These comments in particular are so absurd that further down the same article there's even a comment from the energy department (Professor MacKay is the department's chief scientific officer) to point out these are the professor's 'personal view'.
Personal views or not, they have not been thought through and show someone totally out of touch with reality.
If the professor hadn't already noticed, it's a tough time for everyone at the moment and repairing something rather than replacing it is probably the first step anyone would consider, especially when it comes to kitchen appliances.
The same goes for cars. There's a whole industry of car mechanics, garages repairs and breakdown services that support vehicle repairs and upkeep.
Buying new cars puts safety first
We are not a throwaway society when it comes to cars but equally there comes a point when a car is not safe to continue to run. Is Professor MacKay suggesting drivers should continue to run them after this point?
We won't insure cars over six years old. Advances in technology and safety specifications mean that we want the best cars for young drivers.

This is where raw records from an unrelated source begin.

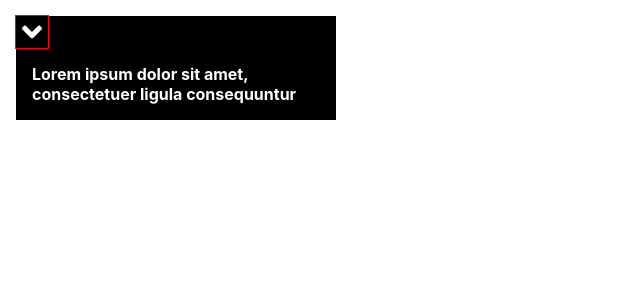
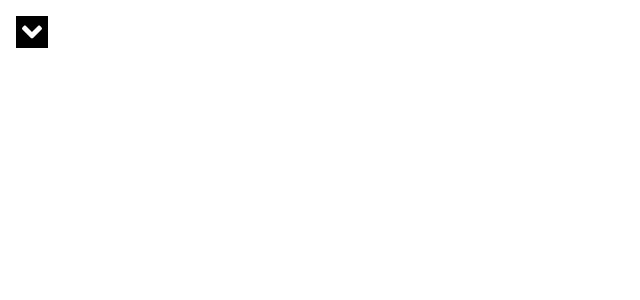
Before and after one commit to maladr0it/exanding-anim-demo, a React (Create React App) app: page / in a window 1280 px wide. Shown: the top 300 px of the page, without its empty margins (0-640 px from the left). Built offline with nearby package versions, Linux system fonts and the light colour scheme.

Commit message:
add final build to branch from

```diff
--- a/src/App.css
+++ b/src/App.css
@@ -10,13 +10,11 @@
   position: relative;
   height: var(--button-height);
   width: var(--button-width);
-  /* overflow: hidden; */
-  outline: 1px solid red;
+  overflow: hidden;
   transform-origin: top left;
 }
 
 .Expander-content {
-  z-index: -1;
   position: absolute;
   width: 20rem;
   transform-origin: top left;
--- a/src/App.tsx
+++ b/src/App.tsx
@@ -12,7 +12,7 @@ const App: React.FC = () => {
   const inverseKeyframesRef = useRef<Keyframe[] | null>(null);
   const touchedRef = useRef(false);
   const containerRef = useRef<HTMLDivElement>(null);
-  const contentRef = useRef<HTMLParagraphElement>(null);
+  const contentRef = useRef<HTMLDivElement>(null);
 
   const [open, setOpen] = useState(false);
 
@@ -52,6 +52,7 @@ const App: React.FC = () => {
         direction: open ? "normal" : "reverse"
       });
     }
+
     touchedRef.current = true;
   }, [open]);
 
--- a/src/createKeyframes.ts
+++ b/src/createKeyframes.ts
@@ -12,7 +12,6 @@ export const createKeyframes = (collapsedDims: Dims, expandedDims: Dims) => {
   const expandedWidthRatio = expandedDims.width / collapsedDims.width;
   const expandedHeightRatio = expandedDims.height / collapsedDims.height;
 
-  // use 100 steps for most accuracy
   for (let step = 0; step <= NUM_STEPS; step++) {
     const progress = step / NUM_STEPS;
 
--- a/src/lorem.ts
+++ b/src/lorem.ts
@@ -1,5 +1,5 @@
+export const lorem =
+  "Lorem ipsum dolor sit amet, consectetuer ligula consequuntur, vestibulum imperdiet donec consequat proin enim gravida, dui at purus, interdum potenti consequat. Diam nec dui, tortor velit ut nam pretium vel, aliquam amet, quam erat cras nec in quam magna, massa elit mauris. Suspendisse rhoncus lorem dolor posuere, aliquam felis et, odio sed sem diam volutpat dolor in, quis at pellentesque odio condimentum sed, molestie tortor. Lacus integer praesent ut, ipsum amet in et. Neque vel ut commodo vivamus vivamus molestie, eget sapien, vitae et quam torquent pede luctus, dignissim cursus lobortis nostrum donec, vitae tortor consectetuer dui elementum.";
+
 // export const lorem =
-//   "Lorem ipsum dolor sit amet, consectetuer ligula consequuntur, vestibulum imperdiet donec consequat proin enim gravida, dui at purus, interdum potenti consequat. Diam nec dui, tortor velit ut nam pretium vel, aliquam amet, quam erat cras nec in quam magna, massa elit mauris. Suspendisse rhoncus lorem dolor posuere, aliquam felis et, odio sed sem diam volutpat dolor in, quis at pellentesque odio condimentum sed, molestie tortor. Lacus integer praesent ut, ipsum amet in et. Neque vel ut commodo vivamus vivamus molestie, eget sapien, vitae et quam torquent pede luctus, dignissim cursus lobortis nostrum donec, vitae tortor consectetuer dui elementum.";
-
-export const lorem =
-  "Lorem ipsum dolor sit amet, consectetuer ligula consequuntur";
+//   "Lorem ipsum dolor sit amet, consectetuer ligula consequuntur";
```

You can't put a price on safety, not even an environmental or energy-saving one.
While respecting the work of the professor, I'll leave the last word to one of his colleagues who is quoted in the same article - Peter Lilley, MP said the professor 'should either decide whether he's chief scientific adviser [at DECC] or whether he's going to join Friends of the Earth and knit his own socks'.